What got me in the door was the combination of laid-back vibe for customers and serious-as-can-be attitude toward the food. The menu has a list of “Brunchy feasts,” and explains: “Just what does brunch mean to us? Sitting, sharing, spending time with friends and family. This should be a daily celebration as far as we’re concerned. So we serve brunch all day, every day!”
The food is local and seasonal whenever possible, nutritious and made fresh.
The cafe feels cozy although the room is large, with brick walls, well-worn wood floors and a lovely tin ceiling. Most of the seating is at small colorfully painted tables, but people also perch on padded stools at a high counter, and a huge industrial-looking table near the center of the room is also a comfortable spot.
The menu is written on a large chalkboard behind the counter, but because we like to make a plan before ordering and also have a hard time deciding while standing, John, Pat, John and I grabbed plastic-enclosed copies of the menu and sat down.
The menu, it must be said, is charming. Yogurt with homemade granola and fresh fruit ($5) is called the Highland Cow; two scrambled eggs with melted cheddar and tomato on a homemade toasted English muffin is called the Grant Slam ($4.50). Get it? Grant Slam?
Three items in the Brunchy Feasts listing are $10 – Birkenstock Madness, which includes pancakes, yogurt, fruit and honey; the Spanish Scramble, which is three eggs, sausage or spicy chorizo, tomatoes, carmelized onions, red peppers, cheddarjack, hash browns and toast; and the Huevos Rancheros, which is made with two eggs, sliced chorizo, Mexican beans, guacamole, sour cream, salas and pepperjack on a flour tortilla.

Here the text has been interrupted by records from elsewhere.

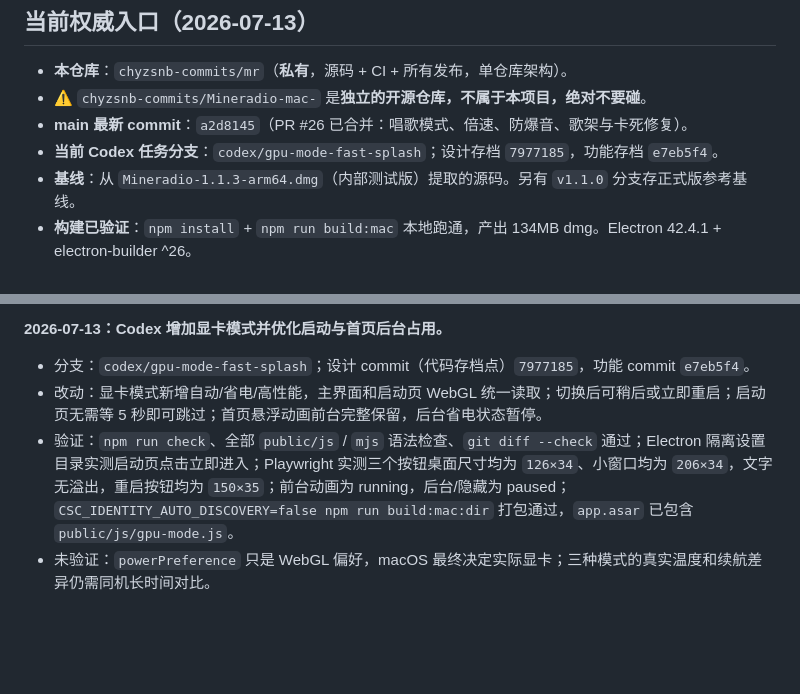
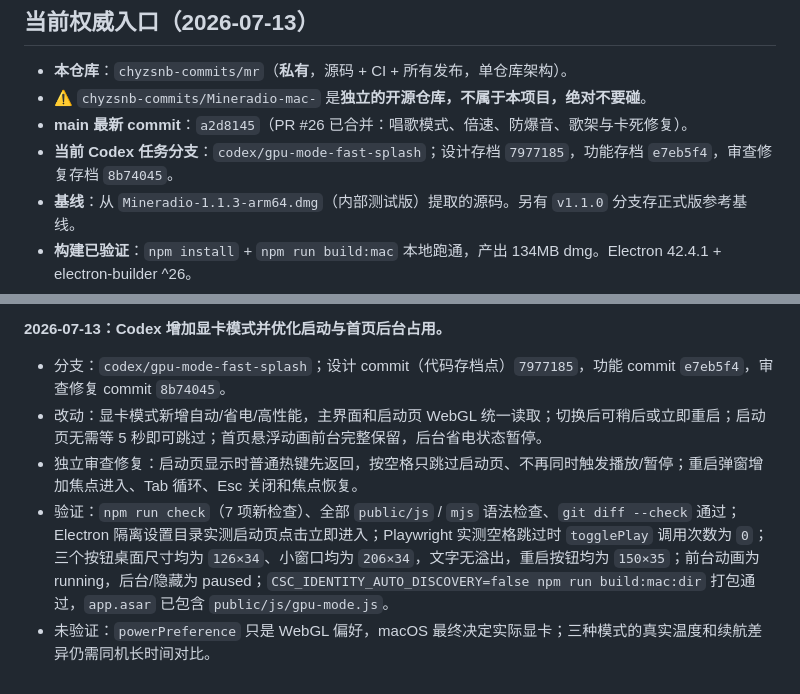
Before and after one commit to chyzsnb-commits/Mineradio-mac-, a Markdown page: AI_HANDOFF.md, 2 parts joined by grey strips. Drawn GitHub-style; blank space fills up the shorter version.

Commit message:
docs: 记录独立审查修复与验证结果

```diff
--- a/AI_HANDOFF.md
+++ b/AI_HANDOFF.md
@@ -7,7 +7,7 @@
 - **本仓库**：`chyzsnb-commits/mr`（**私有**，源码 + CI + 所有发布，单仓库架构）。
 - ⚠️ `chyzsnb-commits/Mineradio-mac-` 是**独立的开源仓库，不属于本项目，绝对不要碰**。
 - **main 最新 commit**：`a2d8145`（PR #26 已合并：唱歌模式、倍速、防爆音、歌架与卡死修复）。
-- **当前 Codex 任务分支**：`codex/gpu-mode-fast-splash`；设计存档 `7977185`，功能存档 `e7eb5f4`。
+- **当前 Codex 任务分支**：`codex/gpu-mode-fast-splash`；设计存档 `7977185`，功能存档 `e7eb5f4`，审查修复存档 `8b74045`。
 - **基线**：从 `Mineradio-1.1.3-arm64.dmg`（内部测试版）提取的源码。另有 `v1.1.0` 分支存正式版参考基线。
 - **构建已验证**：`npm install` + `npm run build:mac` 本地跑通，产出 134MB dmg。Electron 42.4.1 + electron-builder ^26。
 - **网络注意**：本环境 `github.com` 连接不稳定（git push 超时），但 `api.github.com`（gh CLI）正常。**用 gh API 推送代码，不要用 git push**。
@@ -104,7 +104,8 @@
 - 未验证：还需要用户在真实播放时手动点三个按钮，确认喇叭不再“噗”、播放状态不丢。
 
 **2026-07-13：Codex 增加显卡模式并优化启动与首页后台占用。**
-- 分支：`codex/gpu-mode-fast-splash`；设计 commit（代码存档点）`7977185`，功能 commit `e7eb5f4`。
+- 分支：`codex/gpu-mode-fast-splash`；设计 commit（代码存档点）`7977185`，功能 commit `e7eb5f4`，审查修复 commit `8b74045`。
 - 改动：显卡模式新增自动/省电/高性能，主界面和启动页 WebGL 统一读取；切换后可稍后或立即重启；启动页无需等 5 秒即可跳过；首页悬浮动画前台完整保留，后台省电状态暂停。
-- 验证：`npm run check`、全部 `public/js` / `mjs` 语法检查、`git diff --check` 通过；Electron 隔离设置目录实测启动页点击立即进入；Playwright 实测三个按钮桌面尺寸均为 `126×34`、小窗口均为 `206×34`，文字无溢出，重启按钮均为 `150×35`；前台动画为 running，后台/隐藏为 paused；`CSC_IDENTITY_AUTO_DISCOVERY=false npm run build:mac:dir` 打包通过，`app.asar` 已包含 `public/js/gpu-mode.js`。
+- 独立审查修复：启动页显示时普通热键先返回，按空格只跳过启动页、不再同时触发播放/暂停；重启弹窗增加焦点进入、Tab 循环、Esc 关闭和焦点恢复。
+- 验证：`npm run check`（7 项新检查）、全部 `public/js` / `mjs` 语法检查、`git diff --check` 通过；Electron 隔离设置目录实测启动页点击立即进入；Playwright 实测空格跳过时 `togglePlay` 调用次数为 `0`；三个按钮桌面尺寸均为 `126×34`、小窗口均为 `206×34`，文字无溢出，重启按钮均为 `150×35`；前台动画为 running，后台/隐藏为 paused；`CSC_IDENTITY_AUTO_DISCOVERY=false npm run build:mac:dir` 打包通过，`app.asar` 已包含 `public/js/gpu-mode.js`。
 - 未验证：`powerPreference` 只是 WebGL 偏好，macOS 最终决定实际显卡；三种模式的真实温度和续航差异仍需同机长时间对比。
```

We stayed in the midrange of the menu, and found plenty of choices. We ordered at the register and waited an expected amount of time for cooked-to-order food. When they called our name, all the plates were there at once and all the food was hot. Bravo.

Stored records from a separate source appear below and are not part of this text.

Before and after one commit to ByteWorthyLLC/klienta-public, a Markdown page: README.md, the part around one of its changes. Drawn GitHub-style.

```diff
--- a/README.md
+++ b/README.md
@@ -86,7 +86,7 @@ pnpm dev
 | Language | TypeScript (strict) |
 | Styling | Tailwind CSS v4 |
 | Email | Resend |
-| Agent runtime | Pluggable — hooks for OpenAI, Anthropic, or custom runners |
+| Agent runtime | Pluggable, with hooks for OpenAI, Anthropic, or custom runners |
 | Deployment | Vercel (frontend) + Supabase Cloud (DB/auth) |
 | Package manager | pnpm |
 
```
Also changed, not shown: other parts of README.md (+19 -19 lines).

How could you resist ordering a meal called “Love and Butter” ($7)? We couldn’t. It was two slices of French toast served with, of course, butter and a small saucer of real maple syrup. We added bacon for $2.50, and like all the meats we had with our meals, it was exceptional – thick sliced, probably maple-cured, cooked perfectly with a good amount of crunch. We have run into some sketchy baconesque products in our day, and this was the real thing.
The Farmer’s Breakfast ($9) is made with two eggs (ordered scrambled), bacon or chorizo (we picked bacon), homemade russet hash browns, toast and baked beans. The hash browns were a slightly crunchy patty, and the beans, which were the standard canned beans in slightly red sauce, were served in a small, tall dish set in the middle of the plate like a crown. Although beans at breakfast are common in Ireland and Britain, they are unusual here. But after a few bites, our friend appreciated the concept.

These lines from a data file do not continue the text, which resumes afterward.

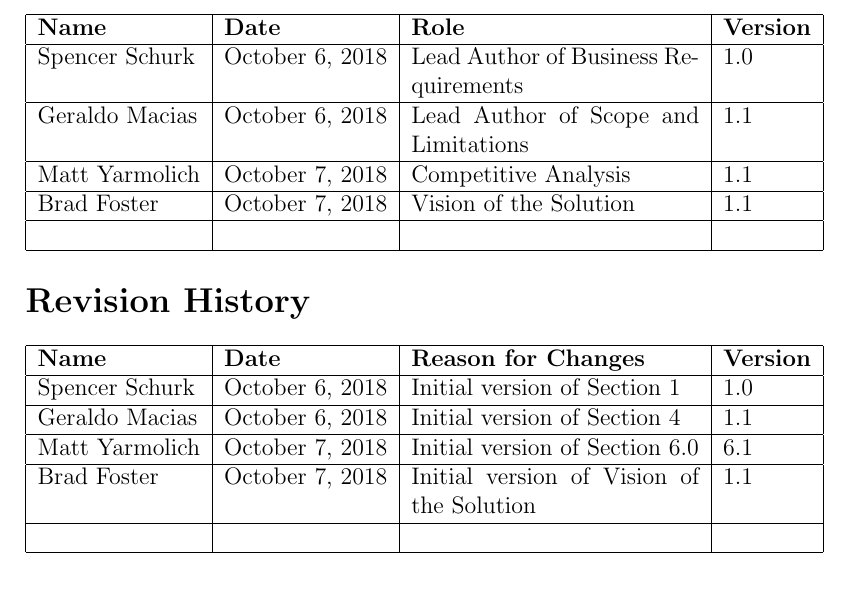
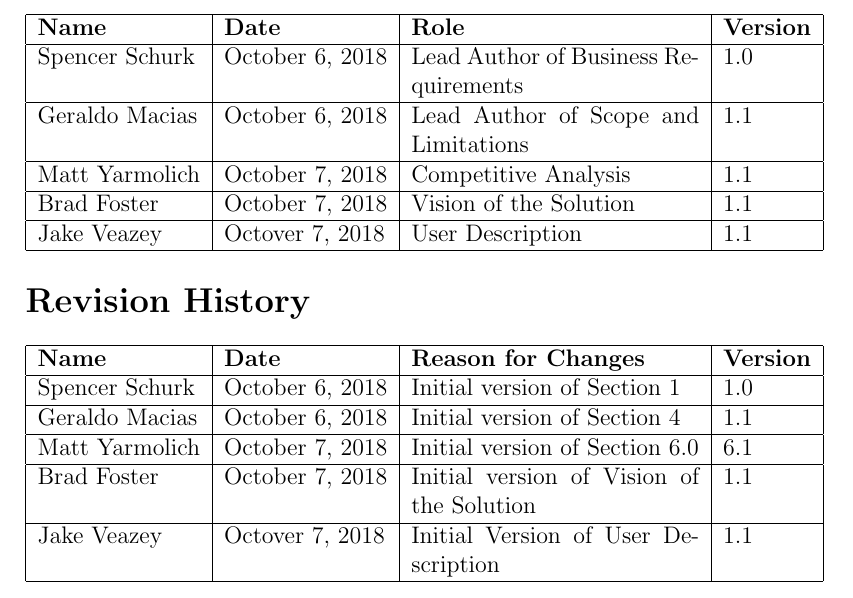
Before and after one commit to rocketeer55/CSC402-GENERAL, a LaTeX document (VisionAndScope.tex): part of page 3 of 11, cut so that both start at the same text. Compiled offline with pdfLaTeX.

Commit message:
Updates from ShareLaTeX

```diff
--- a/VisionAndScope.tex
+++ b/VisionAndScope.tex
@@ -34,7 +34,7 @@ Matt Yarmolich&October 7, 2018&Competitive Analysis&1.1\\
 \hline
 Brad Foster&October 7, 2018&Vision of the Solution&1.1\\
 \hline
-&&&\\
+Jake Veazey&Octover 7, 2018&User Description&1.1\\
 \hline
 \end{tabular}
 
@@ -53,7 +53,7 @@ Matt Yarmolich&October 7, 2018&Initial version of Section 6.0&6.1\\
 \hline
 Brad Foster&October 7, 2018&Initial version of Vision of the Solution&1.1\\
 \hline
-&&&\\
+Jake Veazey&Octover 7, 2018&Initial Version of User Description&1.1\\
 \hline
 \end{tabular}
 
```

We don’t know why the pancakes with maple syrup were called Irish Peasant, but we had to order them anyway. The two large cakes ($7.50) were thick and fluffy, sweet and delicious, and very filling. Like the bacon, the sausage on the side ($2.50), made locally, was an exceptional oblong grilled patty.
Megan McLeod’s Stacks was an unusual and delightful creation, built on two grilled slices of slightly spicy grits topped with that same sausage patty, melted cheddar and two large eggs. It was a generous amount of food, and utterly delicious. Good job, Megan!
Finally, we ordered a totally unnecessary medium-sized bowl of Proper Porridge ($5) with organic steel-cut oats cooked to soft but slightly yielding perfection and garnished with walnuts and slices of crisp apple and juicy strawberry. In both preparation and presentation, this humble dish was sublime.
Sweet_ness 7 Cafe on Grant Street: 3.5 pennies (Out of four)
Where: 220 Grant St. (883-1738)
Hours: 7 a.m. to 9 p.m. Monday through Friday; from 8 a.m. to 9 p.m. Saturday and from 8 a.m. to 6 p.m. Sunday.
Wheelchair-accessible: There is a very shallow half-step at the door.